Of course, there’s not much to say that hasn’t been said in this great piece from Business Insider looking at the American market, Stuff.co.nz’s take on the Kiwi scene or closer to home, this post by the King’s Chronicler of Devil’s Peak Brewing Co. The pluses far out number the minuses – cans keep oxygen out, meaning your beer stays fresher. They also keep the light out, saving your beer from the lightstruck aroma that could be the ‘nosetrack’ for a Pepe le Pew cartoon in smellivision (I’m trying to be clever here – lightstruck beer stinks like skunk). They’re easier to transport – a big deal for far-flung South African craft breweries – and easier to recycle, which should be a big deal for us all. And no, cans don’t make beer taste like metal.

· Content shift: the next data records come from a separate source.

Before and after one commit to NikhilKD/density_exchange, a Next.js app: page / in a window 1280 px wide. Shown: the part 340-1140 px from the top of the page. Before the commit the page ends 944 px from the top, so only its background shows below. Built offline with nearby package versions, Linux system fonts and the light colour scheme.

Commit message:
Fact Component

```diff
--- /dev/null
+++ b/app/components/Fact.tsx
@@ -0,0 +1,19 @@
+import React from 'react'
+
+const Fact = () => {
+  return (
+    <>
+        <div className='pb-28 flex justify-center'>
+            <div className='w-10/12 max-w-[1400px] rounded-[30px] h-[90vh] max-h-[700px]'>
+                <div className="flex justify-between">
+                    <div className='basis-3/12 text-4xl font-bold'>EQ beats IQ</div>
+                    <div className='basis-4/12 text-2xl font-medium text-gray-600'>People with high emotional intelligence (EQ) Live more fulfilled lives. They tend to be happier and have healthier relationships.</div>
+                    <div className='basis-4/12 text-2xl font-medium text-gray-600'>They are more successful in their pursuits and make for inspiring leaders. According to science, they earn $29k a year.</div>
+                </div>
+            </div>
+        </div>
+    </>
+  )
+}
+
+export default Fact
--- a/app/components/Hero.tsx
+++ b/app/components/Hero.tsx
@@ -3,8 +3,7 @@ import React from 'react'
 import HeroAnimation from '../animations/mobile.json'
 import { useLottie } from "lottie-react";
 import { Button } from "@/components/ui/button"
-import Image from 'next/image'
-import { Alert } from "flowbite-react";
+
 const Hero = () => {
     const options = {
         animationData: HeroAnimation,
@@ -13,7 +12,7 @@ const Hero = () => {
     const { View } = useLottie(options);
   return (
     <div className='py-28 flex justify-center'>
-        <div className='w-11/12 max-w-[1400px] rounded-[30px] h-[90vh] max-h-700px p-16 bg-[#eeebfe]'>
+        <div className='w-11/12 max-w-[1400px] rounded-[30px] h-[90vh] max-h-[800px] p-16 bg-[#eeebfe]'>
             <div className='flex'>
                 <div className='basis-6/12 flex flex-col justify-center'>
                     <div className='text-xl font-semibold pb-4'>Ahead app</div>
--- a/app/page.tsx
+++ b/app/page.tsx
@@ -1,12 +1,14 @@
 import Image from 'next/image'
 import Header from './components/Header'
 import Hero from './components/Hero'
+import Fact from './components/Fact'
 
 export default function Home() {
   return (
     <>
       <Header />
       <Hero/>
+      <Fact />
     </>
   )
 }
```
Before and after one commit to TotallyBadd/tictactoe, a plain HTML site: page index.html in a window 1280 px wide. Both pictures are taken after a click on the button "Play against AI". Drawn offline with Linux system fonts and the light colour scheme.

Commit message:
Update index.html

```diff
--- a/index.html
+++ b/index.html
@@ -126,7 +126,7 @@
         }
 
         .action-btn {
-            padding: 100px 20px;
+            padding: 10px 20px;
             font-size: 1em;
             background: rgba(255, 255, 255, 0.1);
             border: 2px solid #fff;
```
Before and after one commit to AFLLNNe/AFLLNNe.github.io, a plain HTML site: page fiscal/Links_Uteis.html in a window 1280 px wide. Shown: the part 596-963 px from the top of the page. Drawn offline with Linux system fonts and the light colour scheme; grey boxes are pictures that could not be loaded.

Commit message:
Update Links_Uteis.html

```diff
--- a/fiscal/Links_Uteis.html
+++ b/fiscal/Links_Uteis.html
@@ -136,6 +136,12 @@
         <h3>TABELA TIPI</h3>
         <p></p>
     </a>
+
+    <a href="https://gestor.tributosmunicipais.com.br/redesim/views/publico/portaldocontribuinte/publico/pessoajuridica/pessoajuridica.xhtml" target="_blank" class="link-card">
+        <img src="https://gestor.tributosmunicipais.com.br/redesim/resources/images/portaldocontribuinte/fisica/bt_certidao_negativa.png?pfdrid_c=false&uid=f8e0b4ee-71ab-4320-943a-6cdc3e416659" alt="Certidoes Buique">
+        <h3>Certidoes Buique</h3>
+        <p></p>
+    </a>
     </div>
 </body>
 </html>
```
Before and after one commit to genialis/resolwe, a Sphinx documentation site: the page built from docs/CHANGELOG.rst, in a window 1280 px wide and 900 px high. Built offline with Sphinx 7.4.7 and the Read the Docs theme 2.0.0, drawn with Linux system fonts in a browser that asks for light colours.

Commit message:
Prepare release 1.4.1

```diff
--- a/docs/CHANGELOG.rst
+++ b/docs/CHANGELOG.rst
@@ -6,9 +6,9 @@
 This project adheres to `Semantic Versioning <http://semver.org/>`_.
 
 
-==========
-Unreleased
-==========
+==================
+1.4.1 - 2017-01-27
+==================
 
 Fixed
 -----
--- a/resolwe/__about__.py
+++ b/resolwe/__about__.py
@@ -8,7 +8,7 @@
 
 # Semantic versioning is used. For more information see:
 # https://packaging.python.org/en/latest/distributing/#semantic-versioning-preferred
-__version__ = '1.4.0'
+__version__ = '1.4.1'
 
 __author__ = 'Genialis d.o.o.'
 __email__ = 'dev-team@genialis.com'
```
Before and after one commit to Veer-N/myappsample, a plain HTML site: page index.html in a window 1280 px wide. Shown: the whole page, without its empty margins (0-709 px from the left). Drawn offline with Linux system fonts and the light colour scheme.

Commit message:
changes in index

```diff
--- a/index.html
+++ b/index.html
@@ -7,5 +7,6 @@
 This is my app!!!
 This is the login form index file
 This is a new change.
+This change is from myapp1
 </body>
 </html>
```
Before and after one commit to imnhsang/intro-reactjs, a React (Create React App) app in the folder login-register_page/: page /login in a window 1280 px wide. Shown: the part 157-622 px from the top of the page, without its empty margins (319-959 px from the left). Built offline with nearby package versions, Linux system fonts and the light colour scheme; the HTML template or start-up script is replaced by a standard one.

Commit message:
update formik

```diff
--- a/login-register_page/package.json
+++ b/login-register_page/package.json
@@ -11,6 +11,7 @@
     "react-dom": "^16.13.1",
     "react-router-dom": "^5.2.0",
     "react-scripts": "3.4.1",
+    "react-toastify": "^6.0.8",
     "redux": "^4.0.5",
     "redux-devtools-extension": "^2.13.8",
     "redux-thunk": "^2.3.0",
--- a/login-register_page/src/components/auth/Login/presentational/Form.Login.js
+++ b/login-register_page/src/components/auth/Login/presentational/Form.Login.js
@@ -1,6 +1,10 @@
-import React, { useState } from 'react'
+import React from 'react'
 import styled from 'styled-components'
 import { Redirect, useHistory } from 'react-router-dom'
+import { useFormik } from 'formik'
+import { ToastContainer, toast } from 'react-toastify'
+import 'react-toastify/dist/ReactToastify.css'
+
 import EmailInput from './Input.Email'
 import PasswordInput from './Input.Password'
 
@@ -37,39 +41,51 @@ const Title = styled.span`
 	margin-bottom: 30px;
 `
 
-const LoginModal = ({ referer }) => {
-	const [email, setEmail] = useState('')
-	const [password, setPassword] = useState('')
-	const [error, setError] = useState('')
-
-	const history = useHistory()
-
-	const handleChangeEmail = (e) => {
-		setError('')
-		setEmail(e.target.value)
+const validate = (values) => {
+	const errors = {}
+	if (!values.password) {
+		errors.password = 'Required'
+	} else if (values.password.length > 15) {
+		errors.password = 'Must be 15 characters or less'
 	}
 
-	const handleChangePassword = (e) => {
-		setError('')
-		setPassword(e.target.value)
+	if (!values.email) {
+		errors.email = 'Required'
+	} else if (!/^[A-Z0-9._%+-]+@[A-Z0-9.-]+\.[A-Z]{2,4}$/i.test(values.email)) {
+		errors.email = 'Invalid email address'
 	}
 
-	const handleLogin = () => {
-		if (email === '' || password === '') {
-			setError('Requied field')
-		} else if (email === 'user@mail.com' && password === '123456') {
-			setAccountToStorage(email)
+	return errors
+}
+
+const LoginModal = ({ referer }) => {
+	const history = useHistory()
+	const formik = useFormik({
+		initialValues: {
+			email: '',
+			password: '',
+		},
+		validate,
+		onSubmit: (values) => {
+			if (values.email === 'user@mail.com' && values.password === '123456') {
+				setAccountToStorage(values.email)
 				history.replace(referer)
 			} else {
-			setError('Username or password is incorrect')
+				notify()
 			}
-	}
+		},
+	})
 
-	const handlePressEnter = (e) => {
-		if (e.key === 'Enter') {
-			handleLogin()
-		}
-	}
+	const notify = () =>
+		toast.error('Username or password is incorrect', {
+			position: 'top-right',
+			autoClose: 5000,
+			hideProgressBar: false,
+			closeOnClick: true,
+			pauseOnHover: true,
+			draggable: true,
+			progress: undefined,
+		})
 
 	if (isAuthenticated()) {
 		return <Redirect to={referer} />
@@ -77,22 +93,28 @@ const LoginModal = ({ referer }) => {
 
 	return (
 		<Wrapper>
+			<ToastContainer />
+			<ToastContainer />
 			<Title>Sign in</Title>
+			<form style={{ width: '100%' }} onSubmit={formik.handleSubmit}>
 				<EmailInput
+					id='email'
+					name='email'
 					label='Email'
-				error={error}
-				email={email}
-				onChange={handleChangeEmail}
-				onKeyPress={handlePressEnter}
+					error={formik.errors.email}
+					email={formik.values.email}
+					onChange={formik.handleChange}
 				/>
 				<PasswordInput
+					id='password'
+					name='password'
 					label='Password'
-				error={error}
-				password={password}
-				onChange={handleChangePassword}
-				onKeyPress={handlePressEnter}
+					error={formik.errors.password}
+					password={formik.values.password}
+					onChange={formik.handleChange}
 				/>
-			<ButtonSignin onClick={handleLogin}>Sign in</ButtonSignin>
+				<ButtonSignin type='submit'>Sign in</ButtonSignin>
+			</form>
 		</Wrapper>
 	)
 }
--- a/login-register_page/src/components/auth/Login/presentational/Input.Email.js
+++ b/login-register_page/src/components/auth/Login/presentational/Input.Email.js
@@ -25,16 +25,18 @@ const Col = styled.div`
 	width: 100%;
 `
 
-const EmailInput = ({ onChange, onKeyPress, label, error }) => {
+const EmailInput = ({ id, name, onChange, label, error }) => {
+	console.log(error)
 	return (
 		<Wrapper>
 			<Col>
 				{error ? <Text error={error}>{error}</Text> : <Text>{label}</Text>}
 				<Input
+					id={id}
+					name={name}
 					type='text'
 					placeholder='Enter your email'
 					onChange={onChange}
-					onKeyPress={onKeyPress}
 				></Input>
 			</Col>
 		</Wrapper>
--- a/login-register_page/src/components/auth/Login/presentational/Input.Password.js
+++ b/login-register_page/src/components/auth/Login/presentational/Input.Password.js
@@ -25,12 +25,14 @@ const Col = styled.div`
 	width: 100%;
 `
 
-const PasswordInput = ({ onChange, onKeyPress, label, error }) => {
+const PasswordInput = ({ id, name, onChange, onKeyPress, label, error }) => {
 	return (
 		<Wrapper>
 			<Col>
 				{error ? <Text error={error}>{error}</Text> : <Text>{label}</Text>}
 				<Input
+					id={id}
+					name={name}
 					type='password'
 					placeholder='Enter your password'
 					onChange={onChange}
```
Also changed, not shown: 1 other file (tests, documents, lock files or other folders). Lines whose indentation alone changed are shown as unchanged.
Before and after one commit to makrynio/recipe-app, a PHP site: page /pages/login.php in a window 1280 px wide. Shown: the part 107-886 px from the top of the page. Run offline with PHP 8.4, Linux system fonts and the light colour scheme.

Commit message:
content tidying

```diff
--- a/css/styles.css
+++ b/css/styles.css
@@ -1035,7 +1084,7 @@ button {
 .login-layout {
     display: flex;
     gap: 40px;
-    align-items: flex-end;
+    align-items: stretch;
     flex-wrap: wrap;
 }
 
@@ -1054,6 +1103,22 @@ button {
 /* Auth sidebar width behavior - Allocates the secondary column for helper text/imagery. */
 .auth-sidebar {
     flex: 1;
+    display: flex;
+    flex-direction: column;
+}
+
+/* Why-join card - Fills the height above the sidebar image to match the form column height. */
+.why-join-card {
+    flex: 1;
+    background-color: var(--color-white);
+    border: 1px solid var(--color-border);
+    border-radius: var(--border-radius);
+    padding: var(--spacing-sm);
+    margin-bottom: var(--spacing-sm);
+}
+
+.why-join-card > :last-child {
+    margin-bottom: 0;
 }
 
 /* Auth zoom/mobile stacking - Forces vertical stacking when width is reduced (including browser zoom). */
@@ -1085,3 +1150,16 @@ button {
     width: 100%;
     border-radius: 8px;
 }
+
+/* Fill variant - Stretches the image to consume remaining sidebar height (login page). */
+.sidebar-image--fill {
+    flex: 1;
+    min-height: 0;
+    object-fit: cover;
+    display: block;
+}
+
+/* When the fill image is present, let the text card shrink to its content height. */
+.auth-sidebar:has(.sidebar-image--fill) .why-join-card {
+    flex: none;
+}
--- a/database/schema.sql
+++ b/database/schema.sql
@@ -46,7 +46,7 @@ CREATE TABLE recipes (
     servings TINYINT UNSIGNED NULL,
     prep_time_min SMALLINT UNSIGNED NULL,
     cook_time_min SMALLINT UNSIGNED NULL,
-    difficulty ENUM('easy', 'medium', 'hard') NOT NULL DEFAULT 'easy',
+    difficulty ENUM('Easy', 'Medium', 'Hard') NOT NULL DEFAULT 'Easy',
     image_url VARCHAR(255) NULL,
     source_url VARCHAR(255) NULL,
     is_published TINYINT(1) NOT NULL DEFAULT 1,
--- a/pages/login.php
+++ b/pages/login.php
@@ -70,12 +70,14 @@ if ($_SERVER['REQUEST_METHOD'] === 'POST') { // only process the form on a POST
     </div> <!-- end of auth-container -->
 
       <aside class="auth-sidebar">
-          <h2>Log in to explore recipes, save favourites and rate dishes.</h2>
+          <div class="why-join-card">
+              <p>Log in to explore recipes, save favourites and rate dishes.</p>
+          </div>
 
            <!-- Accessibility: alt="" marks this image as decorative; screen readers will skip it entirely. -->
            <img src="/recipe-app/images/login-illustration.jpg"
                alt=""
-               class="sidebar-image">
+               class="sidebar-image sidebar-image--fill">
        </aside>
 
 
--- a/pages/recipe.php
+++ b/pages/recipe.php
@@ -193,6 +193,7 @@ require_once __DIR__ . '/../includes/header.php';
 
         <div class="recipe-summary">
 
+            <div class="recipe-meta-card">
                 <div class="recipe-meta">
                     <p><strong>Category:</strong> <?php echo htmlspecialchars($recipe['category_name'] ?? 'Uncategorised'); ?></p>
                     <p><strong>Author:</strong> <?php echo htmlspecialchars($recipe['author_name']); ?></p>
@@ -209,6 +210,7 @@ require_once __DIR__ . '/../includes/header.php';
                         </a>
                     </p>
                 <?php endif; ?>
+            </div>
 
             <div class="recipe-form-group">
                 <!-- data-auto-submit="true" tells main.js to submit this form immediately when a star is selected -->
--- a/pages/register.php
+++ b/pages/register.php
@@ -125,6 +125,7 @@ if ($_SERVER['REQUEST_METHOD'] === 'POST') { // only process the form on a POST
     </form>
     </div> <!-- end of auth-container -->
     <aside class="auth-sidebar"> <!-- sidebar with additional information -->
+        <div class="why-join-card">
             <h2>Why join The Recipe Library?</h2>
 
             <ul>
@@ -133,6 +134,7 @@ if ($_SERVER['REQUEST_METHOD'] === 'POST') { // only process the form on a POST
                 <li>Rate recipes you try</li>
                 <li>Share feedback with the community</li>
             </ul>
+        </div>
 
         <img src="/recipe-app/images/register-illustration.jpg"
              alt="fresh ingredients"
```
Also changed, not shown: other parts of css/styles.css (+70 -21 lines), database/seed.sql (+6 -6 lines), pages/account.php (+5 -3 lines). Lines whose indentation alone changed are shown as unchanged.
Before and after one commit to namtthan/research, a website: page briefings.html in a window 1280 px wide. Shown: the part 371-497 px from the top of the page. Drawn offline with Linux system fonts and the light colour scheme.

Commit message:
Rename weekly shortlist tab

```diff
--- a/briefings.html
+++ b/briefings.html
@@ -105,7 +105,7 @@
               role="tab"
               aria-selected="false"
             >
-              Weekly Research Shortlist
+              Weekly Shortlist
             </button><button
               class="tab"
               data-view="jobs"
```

Then there’s the downside. As far as I can tell there’s really only one, but it’s a big one – public perception. Let’s put aside ridiculous gimmicks like mountains that turn blue when your beer is cold enough to drink (I feel I’m intelligent enough to work out when my beer is at the right temperature all by myself), cans with extra wide openings (to cut down on chin dribblage I assume?) and most ridiculously of all, cans in the shape of bowties, designed for an easy grip. Y’know, for those tricky moments when your can of beer slips from your fingers and spills all over the floor. Seriously – are we all so dumb/drunk that we need all this assistance with sipping our beer? (In fact, Bud’s bowtie can is marketing genius – you get more aluminium and less beer for more money…though of course, some might say less Bud in a can is actually a bonus).
Anyway, silly designs aside, the major hurdle for brewers who want to save the planet and the quality of their product by canning rather than bottling is the idea that canned beer is cheap crap, that good beer doesn’t come from a can. This isn’t helped in South Africa by outsized cans of super-strong lager like Faxe or Pirate. But if 300 US breweries can put their quality ales in cans, we should be able to shake these perceptions that canned beer is crap beer.
It’s much the same as cork snobbery when it comes to wine. Screw-top wines are often looked upon with disdain, but despite the lack of romance when it comes to unscrewing a bottle of Shiraz rather than uncorking it, the benefits of the less poetic closure are undeniable. If we can just get over our perception that canned beer means cheap beer, we would probably be in for an altogether better beer experience in SA (assuming brewers here can go into cans – I don’t know much about the equipment side but I imagine it’s pricey). One of the biggest problems in the South African beer scene is consistency, particularly when it comes to bottled beers. The scope for contamination seems huge – something that should be lessened if craft beer here was put into cans.
In closing, I’d like to ask you how you drink your beer. I’ve heard people say things like “I don’t care how good the beer is, I’m not drinking it from a can,” and to these people I would say this: get a goddamn glass! For me, the can is a storage vessel, not a drinking vessel and you shouldn’t be drinking out of it any more than you should be drinking craft beer from a bottle. The first sip is with the eye, the second with the nose and the third is an actual sip – you can’t appreciate the colour and aroma of a beer if you’re swigging from a bottle (or a can). Remember that many SA craft beers are bottle conditioned (they have yeast in the bottom) – they should be poured with the utmost care. Too much yeast gives you the shits – and that brings us, as everything seems to, back to toilets.
This post was originally published on The Craft Beer Project.